» WHAT TO DO:
Print the data exactly. Pictures stay out.

─── INPUT RECORDS ───

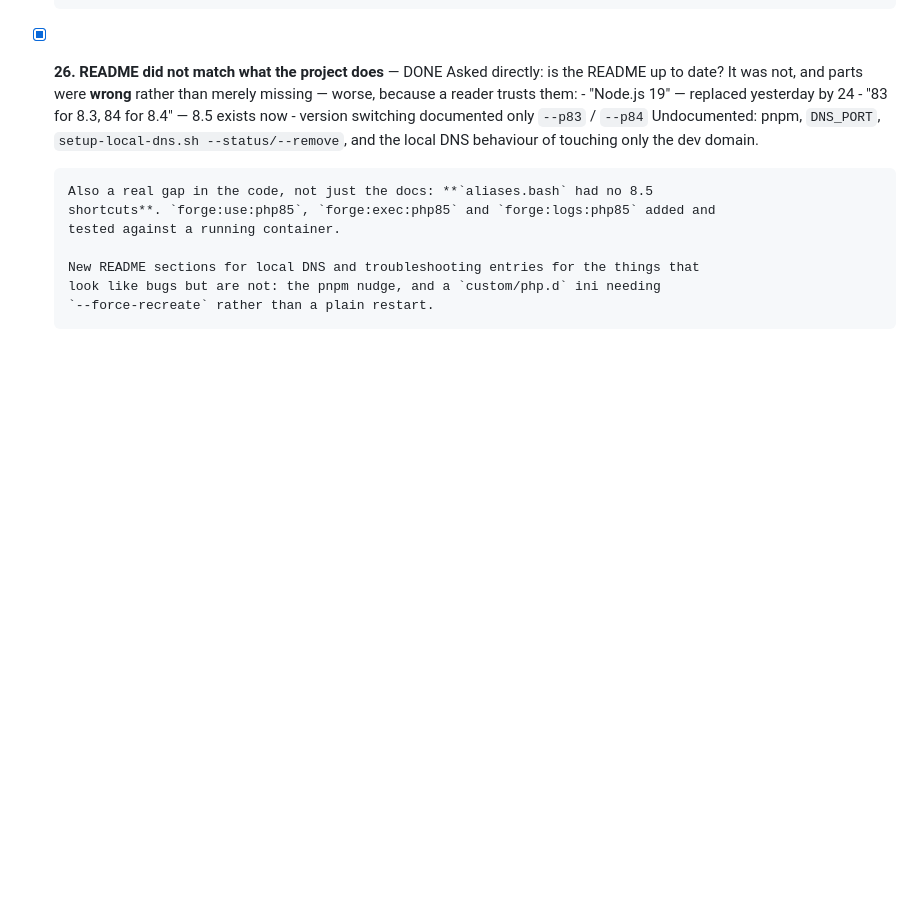
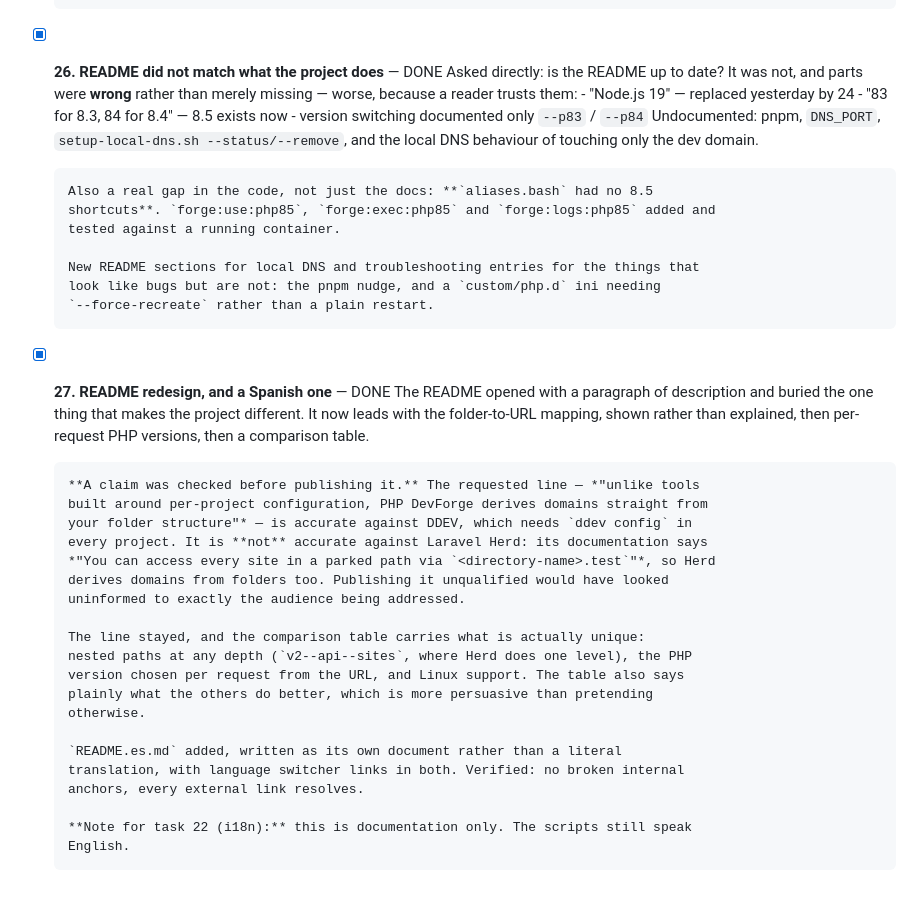
Before and after one commit to zelti/php-devforge, a Markdown page: TASKS.md, the part around the change. Rendered like a GitHub page; blank space fills up the shorter version.

```diff
--- a/TASKS.md
+++ b/TASKS.md
@@ -785,3 +785,29 @@ own there, so PUID/PGID should be harmless, but it is unverified — see task 15
       New README sections for local DNS and troubleshooting entries for the things that
       look like bugs but are not: the pnpm nudge, and a `custom/php.d` ini needing
       `--force-recreate` rather than a plain restart.
+
+- [x] **27. README redesign, and a Spanish one** — DONE
+      The README opened with a paragraph of description and buried the one thing that
+      makes the project different. It now leads with the folder-to-URL mapping, shown
+      rather than explained, then per-request PHP versions, then a comparison table.
+
+      **A claim was checked before publishing it.** The requested line — *"unlike tools
+      built around per-project configuration, PHP DevForge derives domains straight from
+      your folder structure"* — is accurate against DDEV, which needs `ddev config` in
+      every project. It is **not** accurate against Laravel Herd: its documentation says
+      *"You can access every site in a parked path via `<directory-name>.test`"*, so Herd
+      derives domains from folders too. Publishing it unqualified would have looked
+      uninformed to exactly the audience being addressed.
+
+      The line stayed, and the comparison table carries what is actually unique:
+      nested paths at any depth (`v2--api--sites`, where Herd does one level), the PHP
+      version chosen per request from the URL, and Linux support. The table also says
+      plainly what the others do better, which is more persuasive than pretending
+      otherwise.
+
+      `README.es.md` added, written as its own document rather than a literal
+      translation, with language switcher links in both. Verified: no broken internal
+      anchors, every external link resolves.
+
+      **Note for task 22 (i18n):** this is documentation only. The scripts still speak
+      English.
```
Also changed, not shown: README.es.md (added, +340 -0 lines), README.md (+72 -10 lines).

───

» ANSWER TO THE PROBLEM:
Before and after one commit to zelti/php-devforge, a Markdown page: TASKS.md, the part around the change. Rendered like a GitHub page; blank space fills up the shorter version.

```diff
--- a/TASKS.md
+++ b/TASKS.md
@@ -785,3 +785,29 @@ own there, so PUID/PGID should be harmless, but it is unverified — see task 15
       New README sections for local DNS and troubleshooting entries for the things that
       look like bugs but are not: the pnpm nudge, and a `custom/php.d` ini needing
       `--force-recreate` rather than a plain restart.
+
+- [x] **27. README redesign, and a Spanish one** — DONE
+      The README opened with a paragraph of description and buried the one thing that
+      makes the project different. It now leads with the folder-to-URL mapping, shown
+      rather than explained, then per-request PHP versions, then a comparison table.
+
+      **A claim was checked before publishing it.** The requested line — *"unlike tools
+      built around per-project configuration, PHP DevForge derives domains straight from
+      your folder structure"* — is accurate against DDEV, which needs `ddev config` in
+      every project. It is **not** accurate against Laravel Herd: its documentation says
+      *"You can access every site in a parked path via `<directory-name>.test`"*, so Herd
+      derives domains from folders too. Publishing it unqualified would have looked
+      uninformed to exactly the audience being addressed.
+
+      The line stayed, and the comparison table carries what is actually unique:
+      nested paths at any depth (`v2--api--sites`, where Herd does one level), the PHP
+      version chosen per request from the URL, and Linux support. The table also says
+      plainly what the others do better, which is more persuasive than pretending
+      otherwise.
+
+      `README.es.md` added, written as its own document rather than a literal
+      translation, with language switcher links in both. Verified: no broken internal
+      anchors, every external link resolves.
+
+      **Note for task 22 (i18n):** this is documentation only. The scripts still speak
+      English.
```
Also changed, not shown: README.es.md (added, +340 -0 lines), README.md (+72 -10 lines).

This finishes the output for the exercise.